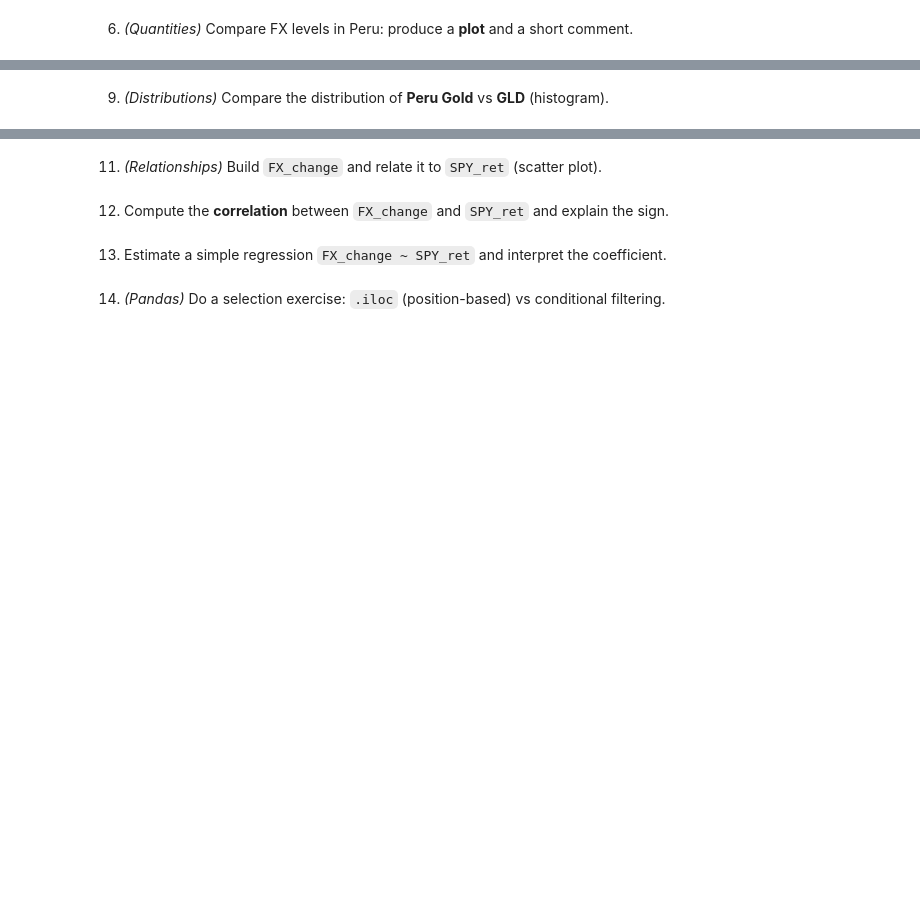
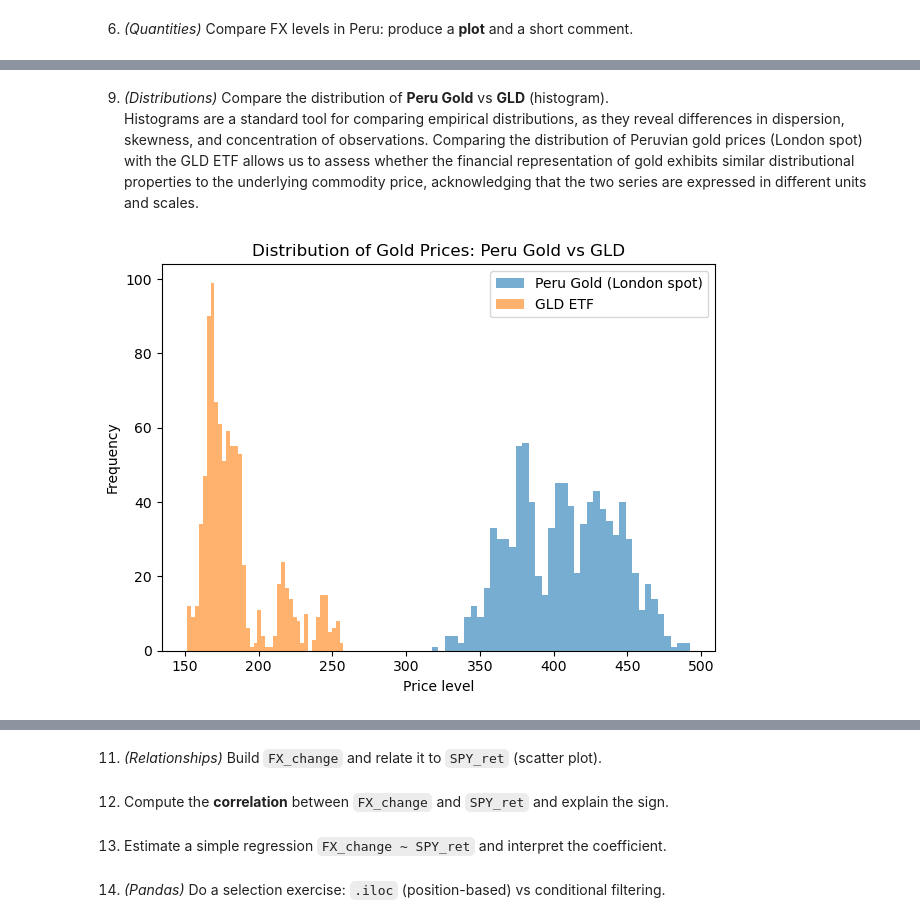
Before and after one commit to EduardoLG39/FinLab, a Jupyter notebook: homeworks/Assignment_3/group_9_ass_3_2026_folder/group_9_ass_3_2026_p1p2.ipynb, the cells around one changed output, grey strips where cells are left out. Saved outputs shown, nothing was run; the diff lists cells and outputs as text; code cells hidden in the pictures; blank space fills up the shorter version.

```diff
--- a/homeworks/Assignment_3/group_9_ass_3_2026_folder/group_9_ass_3_2026_p1p2.ipynb
+++ b/homeworks/Assignment_3/group_9_ass_3_2026_folder/group_9_ass_3_2026_p1p2.ipynb
@@ -344,2 +421,48 @@ US assets with returns — preview:
 # %% [markdown]
 9. *(Distributions)* Compare the distribution of **Peru Gold** vs **GLD** (histogram).
+Histograms are a standard tool for comparing empirical distributions, as they reveal differences in dispersion, skewness, and concentration of observations. Comparing the distribution of Peruvian gold prices (London spot) with the GLD ETF allows us to assess whether the financial representation of gold exhibits similar distributional properties to the underlying commodity price, acknowledging that the two series are expressed in different units and scales.
+# %%
+import matplotlib.pyplot as plt
+
+# --- Prepare gold series from Peru and GLD ---
+peru_gold = (
+    peru_wide[["date", "gold"]]
+    .dropna()
+)
+
+gld_prices = (
+    usa_returns
+    .loc[usa_returns["ticker"] == "GLD", ["date", "close"]]
+    .rename(columns={"close": "gld"})
+    .dropna()
+)
+
+# Align by date to ensure comparability
+gold_compare = (
+    peru_gold
+    .merge(gld_prices, on="date", how="inner")
+)
+
+# --- Histogram comparison ---
+plt.figure()
+plt.hist(
+    gold_compare["gold"],
+    bins=40,
+    alpha=0.6,
+    label="Peru Gold (London spot)"
+)
+plt.hist(
+    gold_compare["gld"],
+    bins=40,
+    alpha=0.6,
+    label="GLD ETF"
+)
+
+plt.title("Distribution of Gold Prices: Peru Gold vs GLD")
+plt.xlabel("Price level")
+plt.ylabel("Frequency")
+plt.legend()
+plt.tight_layout()
+plt.show()
+# %% [output]
+[figure, added]
```
Also changed, not shown: parts of 15 cells of this notebook.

== TASK INSTRUCTIONS ==
Nothing but the records above, exact and without pictures, should appear in the answer.

== RESPONSE AREA ==
Before and after one commit to EduardoLG39/FinLab, a Jupyter notebook: homeworks/Assignment_3/group_9_ass_3_2026_folder/group_9_ass_3_2026_p1p2.ipynb, the cells around one changed output, grey strips where cells are left out. Saved outputs shown, nothing was run; the diff lists cells and outputs as text; code cells hidden in the pictures; blank space fills up the shorter version.

```diff
--- a/homeworks/Assignment_3/group_9_ass_3_2026_folder/group_9_ass_3_2026_p1p2.ipynb
+++ b/homeworks/Assignment_3/group_9_ass_3_2026_folder/group_9_ass_3_2026_p1p2.ipynb
@@ -344,2 +421,48 @@ US assets with returns — preview:
 # %% [markdown]
 9. *(Distributions)* Compare the distribution of **Peru Gold** vs **GLD** (histogram).
+Histograms are a standard tool for comparing empirical distributions, as they reveal differences in dispersion, skewness, and concentration of observations. Comparing the distribution of Peruvian gold prices (London spot) with the GLD ETF allows us to assess whether the financial representation of gold exhibits similar distributional properties to the underlying commodity price, acknowledging that the two series are expressed in different units and scales.
+# %%
+import matplotlib.pyplot as plt
+
+# --- Prepare gold series from Peru and GLD ---
+peru_gold = (
+    peru_wide[["date", "gold"]]
+    .dropna()
+)
+
+gld_prices = (
+    usa_returns
+    .loc[usa_returns["ticker"] == "GLD", ["date", "close"]]
+    .rename(columns={"close": "gld"})
+    .dropna()
+)
+
+# Align by date to ensure comparability
+gold_compare = (
+    peru_gold
+    .merge(gld_prices, on="date", how="inner")
+)
+
+# --- Histogram comparison ---
+plt.figure()
+plt.hist(
+    gold_compare["gold"],
+    bins=40,
+    alpha=0.6,
+    label="Peru Gold (London spot)"
+)
+plt.hist(
+    gold_compare["gld"],
+    bins=40,
+    alpha=0.6,
+    label="GLD ETF"
+)
+
+plt.title("Distribution of Gold Prices: Peru Gold vs GLD")
+plt.xlabel("Price level")
+plt.ylabel("Frequency")
+plt.legend()
+plt.tight_layout()
+plt.show()
+# %% [output]
+[figure, added]
```
Also changed, not shown: parts of 15 cells of this notebook.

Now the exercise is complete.